Who would you screw, marry, and kill? Twitter can't decide.

Context is everything.

In some photos of Ted Bundy, he seems like a prospective boyfriend many would say yes to on a dating app. In Netflix's latest docuseries, he's shown as a maniacal predator who sated his bloodlust by murdering, raping, and dismembering over 30 women. But he's still so cute! Or so say an alarming number of Twitter users.

Netflix took to Twitter this week to clarify that they didn't mean to create a wave of Ted Bundy fangirls when they released Conversations with a Killer: The Ted Bundy Tapes and begged them to please, for the love of god, stop. The streaming service posted to their official account, "I've seen a lot of talk about Ted Bundy's alleged hotness and would like to gently remind everyone that there are literally THOUSANDS of hot men on the service — almost all of whom are not convicted serial murderers."

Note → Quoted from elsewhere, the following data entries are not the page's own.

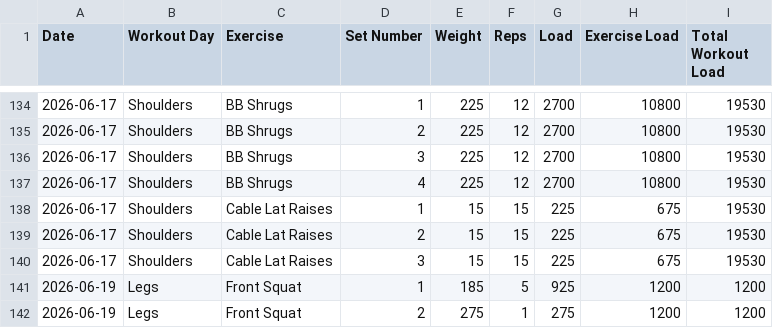
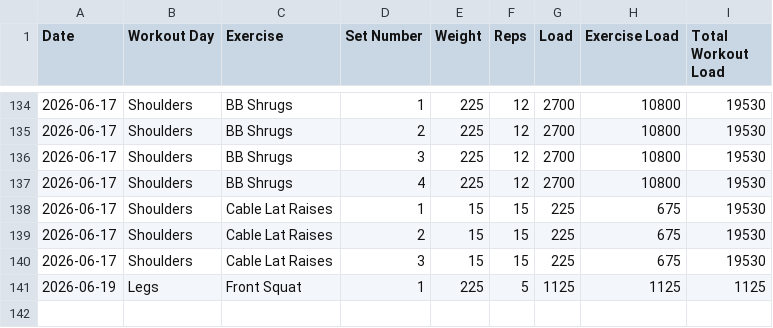
Before and after one commit to auckiefenstermacher19-cmd/Workout-Tracker-v2, a CSV file: workout_tracker.csv, drawn as a sheet; only a part is shown, gaps mark what is left out.

Commit message:
Autosave Legs — 2026-06-19

```diff
--- a/workout_tracker.csv
+++ b/workout_tracker.csv
@@ -140,3 +140,2 @@ Date,Workout Day,Exercise,Set Number,Weight,Reps,Load,Exercise Load,Total Workou
 2026-06-17,Shoulders,Cable Lat Raises,3,15,15,225,675,19530
-2026-06-19,Legs,Front Squat,1,185,5,925,1200,1200
-2026-06-19,Legs,Front Squat,2,275,1,275,1200,1200
+2026-06-19,Legs,Front Squat,1,225,5,1125,1125,1125
```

Namely, after viewing the docuseries—and probably the tone deaf trailer for the Zac Efron drama based on Bundy, Extremely Wicked, Shockingly Evil and Vile—an unseemly amount of Twitter users have no reservations about lowering already depleted expectations by mourning Bundy as "such a waste of a baby daddy." Many such "Bundy stans" sum up their appreciation of the executed serial killer with the phrase, "Kill me daddy."

While Twitter's outrage at the idea of stanning a serial killer may currently outpace the number of genuine posts, Bundy still has his strident defenders. Between the murderer's charisma and manipulative charm, both of which are unflinchingly demonstrated in The Ted Bundy Tapes, along with Zac Efron portraying him with Hollywood appeal, the lives Bundy ended become a non-issue since he was "hot af."

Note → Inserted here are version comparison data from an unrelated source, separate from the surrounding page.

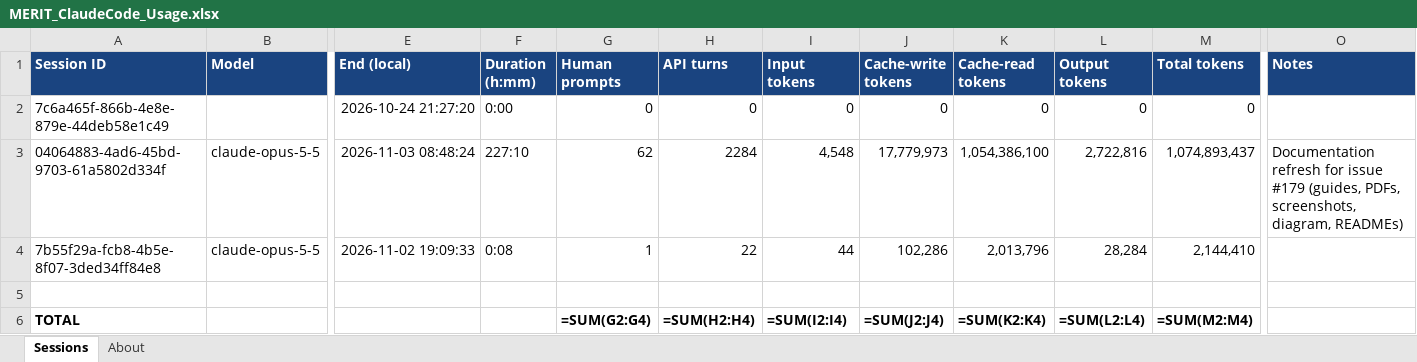
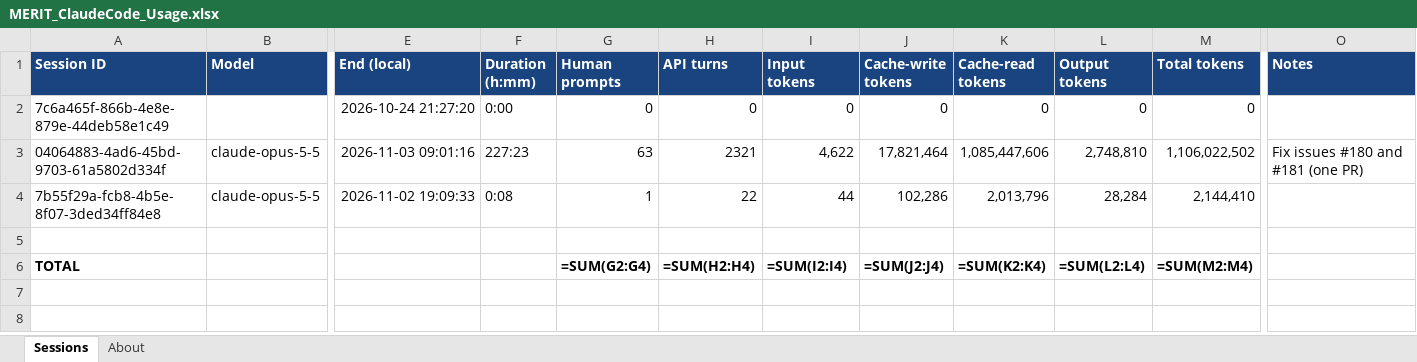
Before and after one commit to roscoe-sincero-sys/MERIT, an Excel workbook: journal/MERIT_ClaudeCode_Usage.xlsx, sheet Sessions, drawn as a sheet; only a part is shown, gaps mark what is left out; values as stored, in another font and other column widths than the file's, no borders; formulas without a stored value are shown as written; the diff names each change by its address in the sheet, - before the commit and + after, or states it on an @@ line.

```diff
--- a/journal/MERIT_ClaudeCode_Usage.xlsx (sheet Sessions)
+++ b/journal/MERIT_ClaudeCode_Usage.xlsx (sheet Sessions)
-E3 (End (local)): 2026-11-03 08:48:24
+E3 (End (local)): 2026-11-03 09:01:16
-F3 (Duration (h:mm)): 227:10
+F3 (Duration (h:mm)): 227:23
-G3 (Human prompts): 62
+G3 (Human prompts): 63
-H3 (API turns): 2284
+H3 (API turns): 2321
-I3 (Input tokens): 4,548
+I3 (Input tokens): 4,622
-J3 (Cache-write tokens): 17,779,973
+J3 (Cache-write tokens): 17,821,464
-K3 (Cache-read tokens): 1,054,386,100
+K3 (Cache-read tokens): 1,085,447,606
-L3 (Output tokens): 2,722,816
+L3 (Output tokens): 2,748,810
-M3 (Total tokens): 1,074,893,437
+M3 (Total tokens): 1,106,022,502
-O3 (Notes): Documentation refresh for issue #179 (guides, PDFs, screenshots, diagram, READMEs)
+O3 (Notes): Fix issues #180 and #181 (one PR)
```
Also changed, not shown: sheet About, tracking/MERIT_Task_Tracker.xlsx, 15 other files.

And because the distinction between fantasy and reality is meaningless, seeing Bundy on screen doesn't just romanticize the killer as a cliche "bad boy"; he's practically a super villain. A faction of Marvel's Venom fans feels offended at unfair comparisons between Bundy and their favorite fictional character—because obviously Venom is way cooler.

Even if Bundy isn't your favorite comic book villain, he's still a great prime time antagonist. One user blindly equated the killer with American Horror Story's token criminal character, Tate Langdon: "People act 'disgusted' with Ted bundy but say nothing when ppl stan characters like Tate Langdon lmao it's all the same basic ass white hoes who think tattoo chokers, black nail polish, and ouija boards are a personality type lmao."

One lost soul even posted this reply to Netflix's message: "I mean technically he's not convicted so..." Judging by Bundy's three life sentences and execution 30 years ago in Florida's electric chair, this commenter doesn't read titles of documentaries.

And yet, even with Netflix urging viewers to look to the "THOUSANDS of hot men on the service" other than Bundy, who's the second most popular heartthrob on their site? It's Penn Badgley's character Joe, the friendly neighborhood stalker from You. Like Netflix, Badgley recently expressed alarm at the number of people romanticizing an individual who's clearly criminally disturbed. He reposted the tweet, "The amount of people romanticizing [Joe] in You scares me," and commented, "Ditto."

Anyway, fuck, marry, kill: Venom, Joe, and Ted Bundy?

Meg Hanson is a Brooklyn-based writer, teacher and jaywalker. Find Meg at her website and on Twitter @megsoyung.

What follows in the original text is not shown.